The combination of a novel drug (tigatuzumab) directed against pancreatic cancer stem cells, and the drug (gemcitabine) currently used for the treatment of pancreatic cancer, has shown promising results in achieving tumor remission and preventing recurrence. Tigatuzumab is a humanized antibody directed against death receptor-5, which the researchers showed is overexpressed in pancreatic cancer stem cells. In the studies, ten patient-derived tumors were implanted in laboratory mice and the effects of the combination therapy were evaluated. Treatment with gemcitabine and tigatuzumab resulted in the reduction of pancreatic cancer stem cells, caused tumor remission, and significantly increased time-to-tumor progression in fifty percent of treated cases from a median of 54 days to 103 days. These results were obtained by researchers from Johns Hopkins and colleagues, and will be presented at the annual AACR meeting April 18-22. [Press release]

Nine New X-Chromosome Genes Associated with Learning Disabilities

Researchers have identified nine new genes on the X-chromosome that, when mutated, are associated with learning disabilities. "We sequenced 720 out of the approximately 800 known genes on the X chromosome in more than 200 families affected by X-linked learning disabilities," explained Professor Michael Stratton, from the Wellcome Trust Sanger Institute. "This is the largest sequencing study of complex disease ever reported." Learning disability is significantly more common in males than in females, and genetic causes have long been sought on the X-chromosome as males have only one X chromosome and so a gene mutation on the X is more likely to have an effect in males than in females. These new findings are expected to aid the diagnoses of X-linked learning disabilities and to enable more comprehensive genetic counseling. [Press release] [Nature Genetics abstract]

April 18th

Synthesis of Anti-Leukemia Compounds from South Pacific Sponge

Scientists at the Scripps Research Institute have succeeded in synthesizing kapakahines, compounds with anti-leukemia potential that are normally produced in vanishingly small quantities by the South Pacific tube-type sponge Cripbrochalina olemda. With the synthetic process in hand, it will be possible, for the first time, to produce kapakahines in quantities sufficient for thorough study of their effectiveness in combating leukemia. [Press release] [JACS abstract]

Origins of Deadly Prostate Cancer Traced to Single Aberrant Cell

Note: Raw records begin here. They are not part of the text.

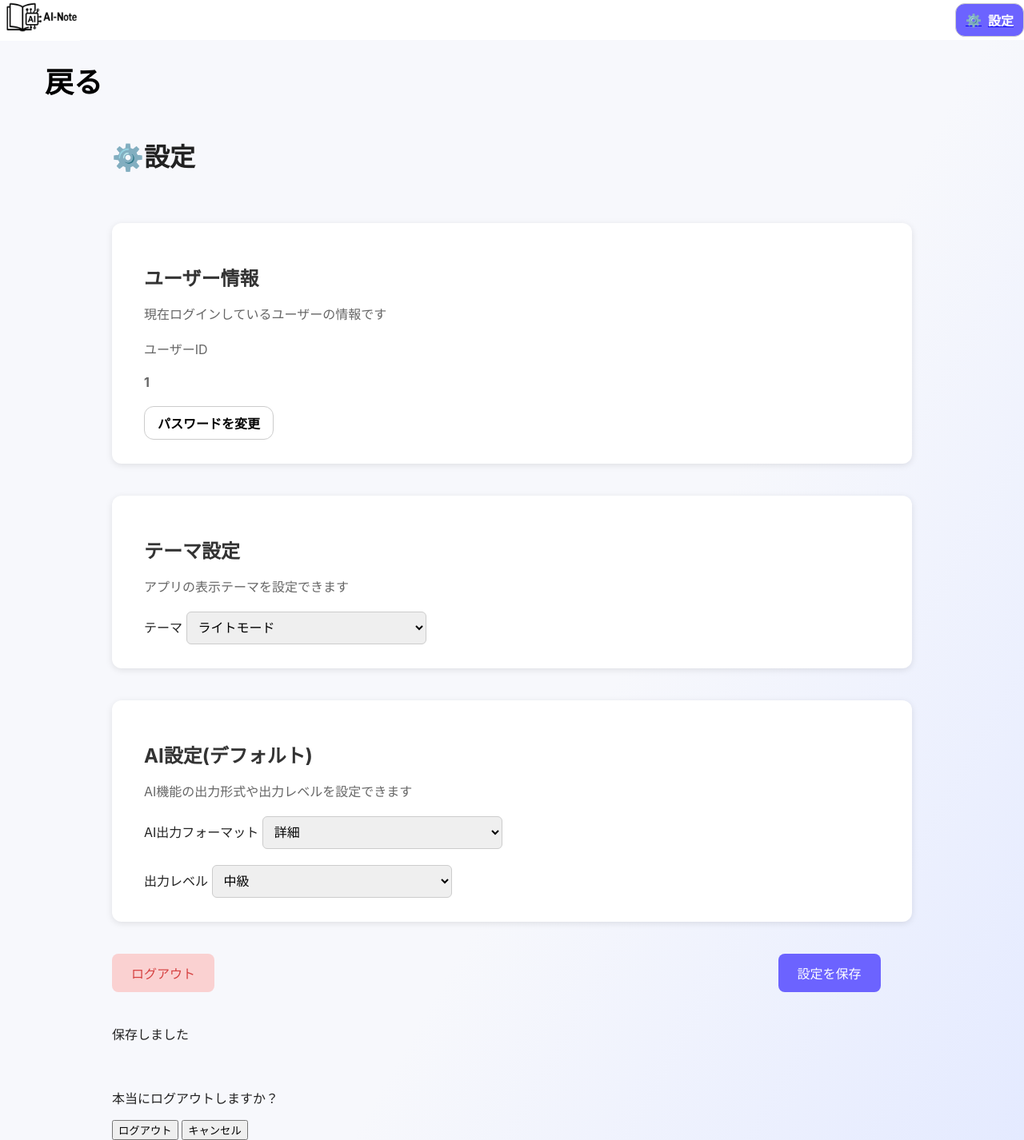
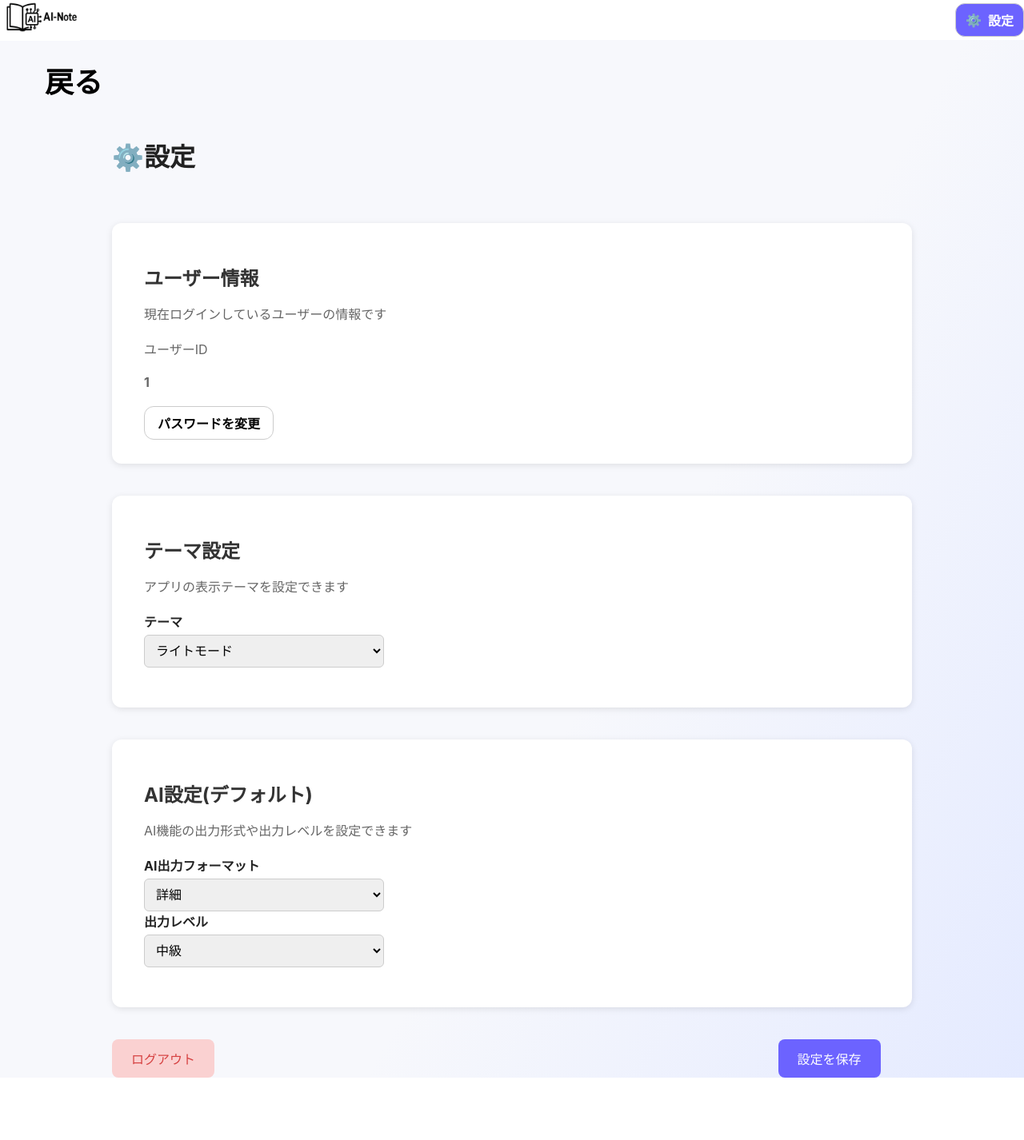
Before and after one commit to tai-ymmt/AI-note_app, a Flask app: page /custom in a window 1280 px wide. Shown: the whole page at 80% size. After the commit the page ends 1348 px from the top, so only its background shows below. Run offline with Flask 3, Linux system fonts and the light colour scheme; a user stored in the database is signed in; tables that the repository leaves empty hold one stand-in row (values such as "Sample post"); parts of the project's set-up code (start-up, migrations or seed data) failed here and were passed over.

Commit message:
ダーク最終

```diff
--- a/static/main.js
+++ b/static/main.js
@@ -15,18 +15,3 @@
     });
   });
 });
-
-//設定リンクの色変更
-document.addEventListener("DOMContentLoaded", () => {
-  if (window.location.pathname.includes("custom")) {
-    const settingActions = document.querySelector(".setting-actions");
-    const settingLink = document.querySelector(".setting-link");
-
-    if (settingActions) {
-      settingActions.style.setProperty("background-color", "#6c63ff", "important");
-    }
-    if (settingLink) {
-      settingLink.style.setProperty("color", "#fff", "important");
-    }
-  }
-});
--- a/static/style.css
+++ b/static/style.css
@@ -650,10 +650,12 @@
 }
 
 .setting-actions {
+    text-decoration: none;
     display: inline-flex;
     align-items: center;
     padding: 8px 12px;
-    background-color: #f0f0f0;
+    background: #6c63ff;
+    color: #fff;
     border-radius: 12px;
     border: 1px solid #ccc;
     gap: 8px;
@@ -793,6 +803,82 @@
 
 
 
+.custum-page-form-group {
+    margin-bottom: 20px;
+}
+
+.custum-page-form-group label {
+    display: block;
+    font-weight: bold;
+    margin-bottom: 5px;
+}
+
+.custum-page-form-group select {
+    width: 200px;
+    padding: 6px;
+    font-size: 16px;
+}
+
+.custom-modal-overlay {
+  display: none;
+  position: fixed;
+  z-index: 10000;
+  top: 0;
+  left: 0;
+  width: 100vw;
+  height: 100vh;
+  background-color: rgba(0, 0, 0, 0.4);
+  justify-content: center;
+  align-items: center;
+}
+
+.custom-modal-box {
+  background: #fff;
+  padding: 24px 32px;
+  border-radius: 10px;
+  box-shadow: 0 6px 20px rgba(0, 0, 0, 0.2);
+  text-align: center;
+}
+
+.custom-modal-actions {
+  margin-top: 20px;
+}
+
+.custom-modal-actions button {
+  margin: 0 10px;
+  padding: 10px 20px;
+  border: none;
+  border-radius: 6px;
+  font-weight: bold;
+  cursor: pointer;
+  background-color: #6c63ff;
+  color: white;
+  transition: background-color 0.2s;
+}
+
+.custom-modal-actions button:hover {
+  background-color: #594cf5;
+}
+
+#custom-toast {
+  position: fixed;
+  bottom: 30px;
+  right: 30px;
+  background-color: #323232;
+  color: #fff;
+  padding: 14px 24px;
+  border-radius: 8px;
+  opacity: 0;
+  visibility: hidden;
+  transition: opacity 0.3s ease, visibility 0.3s ease;
+  z-index: 9999;
+}
+#custom-toast.show {
+  opacity: 1;
+  visibility: visible;
+}
+
+
 /*以下ダークモード設定*/
 /* ダークモード切り替え用 - 共通 */
 body.dark-mode,
--- a/templates/custom.html
+++ b/templates/custom.html
@@ -10,12 +10,6 @@
     <header>
             {% include "header.html" %}
     </header>
-    <script> /*ヘッダーの色変更js*/
-        if (window.location.pathname.includes("custom")) {
-        document.querySelector(".setting-actions").style.backgroundColor = "#d6a9ca";
-        document.querySelector(".setting-link").style.color = "#a5229c";
-        }
-    </script>
     <div class="custom-title">
         <a href="javascript:history.back();" class="back-link">戻る</a>
     </div>
@@ -52,7 +46,7 @@
                     <option value="0" {% if current_user.ai_answer_flag == 0 %}selected{% endif %}>シンプル</option>
                     <option value="1" {% if current_user.ai_answer_flag == 1 %}selected{% endif %}>詳細</option>
                     <option value="2" {% if current_user.ai_answer_flag == 2 %}selected{% endif %}>箇条書き</option>
-                </select><br><br>
+                </select>
                 <label for="response-level">出力レベル</label>
                 <select id="response-level" name="ai_level_flag">
                     <option value="0" {% if current_user.ai_level_flag == 0 %}selected{% endif %}>初級</option>
@@ -79,28 +73,6 @@
             </div>
         </div>
     </main>
-
-
-<script>
-  document.addEventListener('DOMContentLoaded', function () {
-    const logoutBtn = document.getElementById("custom-logout-btn");
-    const modal = document.getElementById("custom-logout-modal");
-    const confirmBtn = document.getElementById("custom-confirm-logout");
-    const cancelBtn = document.getElementById("custom-cancel-logout");
-
-    logoutBtn.addEventListener("click", function () {
-      modal.style.display = "flex";
-    });
-
-    cancelBtn.addEventListener("click", function () {
-      modal.style.display = "none";
-    });
-
-    confirmBtn.addEventListener("click", function () {
-      window.location.href = "/logout";
-    });
-  });
-</script>
 
 <script>
 document.getElementById('theme').addEventListener('change', function () {
--- a/templates/header.html
+++ b/templates/header.html
@@ -16,6 +16,6 @@
     </a>
 </div>
 
-<script src="{{ url_for('static', filename='main.js') }}"></script>
+<!-- <script src="{{ url_for('static', filename='main.js') }}"></script> -->
 </body>
 </html>
--- a/templates/index.html
+++ b/templates/index.html
@@ -15,9 +15,7 @@
 </head>
 
 <body class="custom-page {{ 'light-mode' if current_user.mode_flag == 1 else 'dark-mode' }}">
-    <div class="index-body">
 <!-- 以下、ノート一覧画面 -->
-<body style="margin: 0; padding: 0;">
     <!-- ヘッダー -->
     <header>
         {% include "header.html" %}
```
Also changed, not shown: other parts of static/style.css (+18 -6 lines), templates/change_pass.html (+13 -20 lines).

The origins of metastatic prostate cancer cells can be traced to a single original cancer cell in individuals. This is the conclusion of a 14-year autopsy-based study of copy number variation in the cells of prostate cancer victims. The study was carried out by researchers at Johns Hopkins and collaborating institutions. The findings call into question current views of the origins of primary prostate cancer and suggest that the genomic profile of prostate cancer metastases should inform therapeutic decisions. [Press release] [Nature Medicine abstract]